Record-high temperatures not predicted to hit England and France until 2050 are happening now, as Europe’s latest heatwave continues to scorch the continent and shatter long-range weather models. Both countries have reported high temperatures above 40° Celsius—104° Fahrenheit—and higher numbers were still expected.
Two years ago, the UK’s national weather service, Met Office, created a weather forecast for July 23, 2050 to show what could be in store for nations in thirty years. The long-range numbers were high, but it turns out that these have come much earlier than expected—thirty years earlier.
The high temperatures in that Met Office prediction look very similar to the actual temperatures the country is enduring—or expected to endure—during the current heatwave that has spread across Europe.
High Temperatures Predicted for 2050 in England, France
In a July 15th Twitter message, Cai Perry of the UK showed a side-by-side comparison, writing: “On the left is a 2020 Met Office prediction of what a 2050 summer heatwave could look like. On the right is a BBC weather forecast made this morning, for this coming Tuesday. The Climate Crisis is real and it’s happening now. Wake the f**k up.”
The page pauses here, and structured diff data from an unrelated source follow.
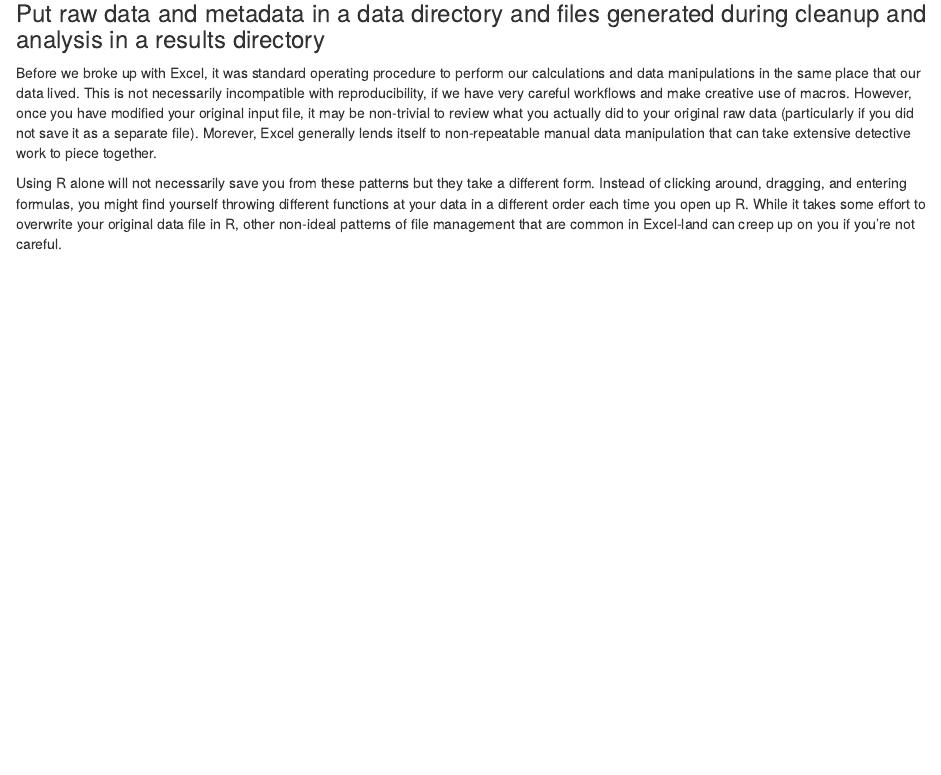
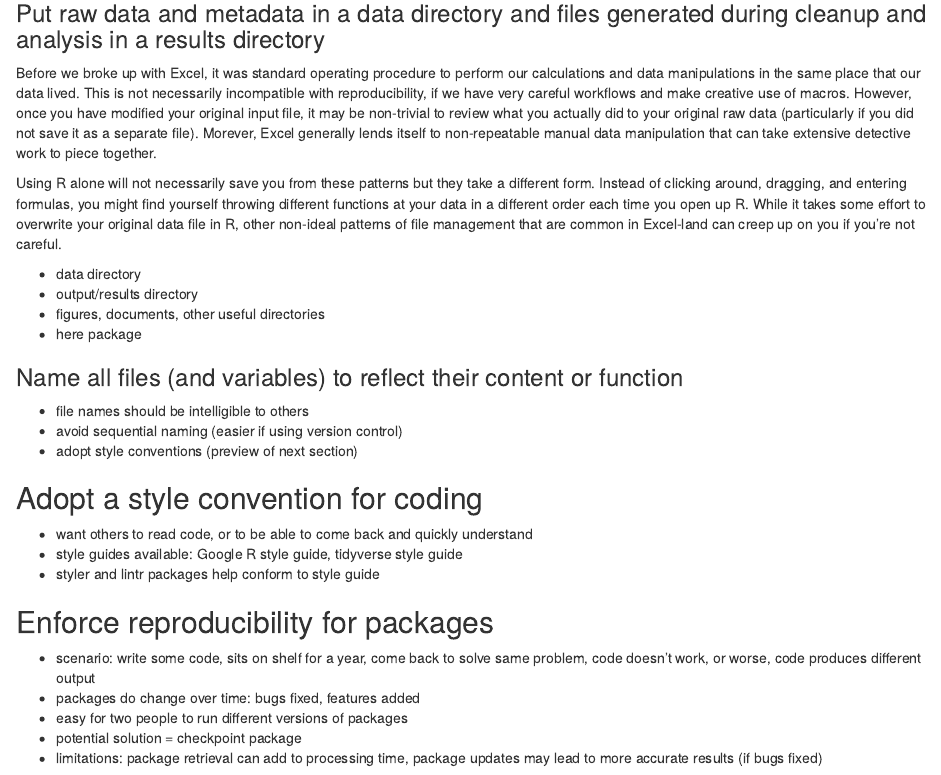
Before and after one commit to pcmathias/MSACL-intermediate-R-course, an R Markdown document (lesson1/lesson1.Rmd): the page in a window 1100 px wide, from 1810 px down. Rendered offline with R 4.5, knitr and Pandoc, with nearby package versions.

Commit message:
completed outline for lesson

```diff
--- a/lesson1/lesson1.Rmd
+++ b/lesson1/lesson1.Rmd
@@ -80,8 +80,33 @@ So, what exactly does creating a Project in RStudio do for you? In a nutshell, u
 
 Does using a RStudio Project allow someone else to pick up your code and just use it? Or let you come back to a Project 1 year later and have everything work magically? Not by itself, but with a few more tricks you will be able to more easily re-run or share your code.
 
-### Put raw data and metadata in a data directory and files generated during cleanup and analysis in a results directory ###
+### Put raw data and metadata in a data directory and files generated during cleanup and analysis in a results directory
 
 Before we broke up with Excel, it was standard operating procedure to perform our calculations and data manipulations in the same place that our data lived. This is not necessarily incompatible with reproducibility, if we have very careful workflows and make creative use of macros. However, once you have modified your original input file, it may be non-trivial to review what you actually did to your original raw data (particularly if you did not save it as a separate file). Morever, Excel generally lends itself to non-repeatable manual data manipulation that can take extensive detective work to piece together.
 
 Using R alone will not necessarily save you from these patterns but they take a different form. Instead of clicking around, dragging, and entering formulas, you might find yourself throwing different functions at your data in a different order each time you open up R. While it takes some effort to overwrite your original data file in R, other non-ideal patterns of file management that are common in Excel-land can creep up on you if you're not careful.
+
+- data directory
+- output/results directory
+- figures, documents, other useful directories
+- here package
+
+### Name all files (and variables) to reflect their content or function
+
+- file names should be intelligible to others
+- avoid sequential naming (easier if using version control)
+- adopt style conventions (preview of next section)
+
+## Adopt a style convention for coding
+
+- want others to read code, or to be able to come back and quickly understand
+- style guides available: Google R style guide, tidyverse style guide
+- styler and lintr packages help conform to style guide
+
+## Enforce reproducibility for packages
+
+- scenario: write some code, sits on shelf for a year, come back to solve same problem, code doesn't work, or worse, code produces different output
+- packages do change over time: bugs fixed, features added
+- easy for two people to run different versions of packages
+- potential solution = checkpoint package
+- limitations: package retrieval can add to processing time, package updates may lead to more accurate results (if bugs fixed)
```
Also changed, not shown: lesson1/lesson1.Rmd (2 more changed lines).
On the left is a 2020 Met Office prediction of what a 2050 summer heatwave could look like.
On the right is a BBC weather forecast made this morning, for this coming Tuesday.
The Climate Crisis is real and it's happening now. Wake the f**k up. pic.twitter.com/9ZMMIrveFY
— Cai Parry (@CaiParryUK) July 15, 2022
Meanwhile, in France, a forecaster in 2014 ran a similar temperature model for that country.
At the time, TV presenter on France’s TF1, Évelyne Dhéliat, showed a high of up to 43° Celsius—109.4 Fahrenheit— and around 30° to 34° Celsius—86° to 93.2° Fahrenheit— across most of the country for one day in August 2050. Again, those numbers are bearing out now as current forecasts predict new record-high temperatures on Monday in the south of France after issuing warnings of the mercury rising to 41° Celsius—105.8° Fahrenheit—on Sunday.
This week, Dhéliat referred to the similarities in temperatures to her 2050 forecast made eight years ago with the actual ones now as “frightening,” according to The Connexion.
The current heatwave has led to deadly wildfires in Portugal, where at least 238 people have died; in the southwest part of France, over 12,000 people have been evacuated. Drought alerts have also been issued across a large part of the continent, Politico reported.
Following Cai Parry’s tweet in the UK, atmospheric scientist Dr. Simon Lee sent a similar Tweet that compared the temperatures predicted there in the 2050 weather forecast with the ones happening today.
Current Heatwave Offers ‘Insight into the Future’
But in a follow-up post to that one, Lee advised: “I don’t think you can interpret this as climate change occurring ‘faster than anticipated.’ Climate models have shown that 40C is possible in the UK in the current climate, just very rare. My point is that what is coming on Tuesday gives an insight into the future.”
He added in another tweet that the 40° Celsius predictions in the 2050 modeling is actually less extreme than what is occurring now in 2022.
In the present climate, 40C represents a new extreme, which is becoming more likely due to climate change (https://t.co/2nlOmWHo8W). Both the 2050 and 2022 forecasts are showing extreme events, but 40C in the 2050 forecast is less extreme than the 40C in 2022.
— Dr Simon Lee (@SimonLeeWx) July 15, 2022
Climate Change is Real
While meteorologists and weather experts emphasize a single event cannot and should not be directly linked to overall climate change in recent history, climate change has been at the forefront in contributing to hazards in weather cycles. With the long-term shifts in temperatures and weather patterns, such as hurricanes, droughts and wildfires, flooding, and high winds, the earth is witnessing a new scale of destruction and devastation.
The last year alone was a series of devastating climate disasters, as was evident through Cyclone Idai and the southeast Asia flooding, in various parts of the world in India, Pakistan, and Europe.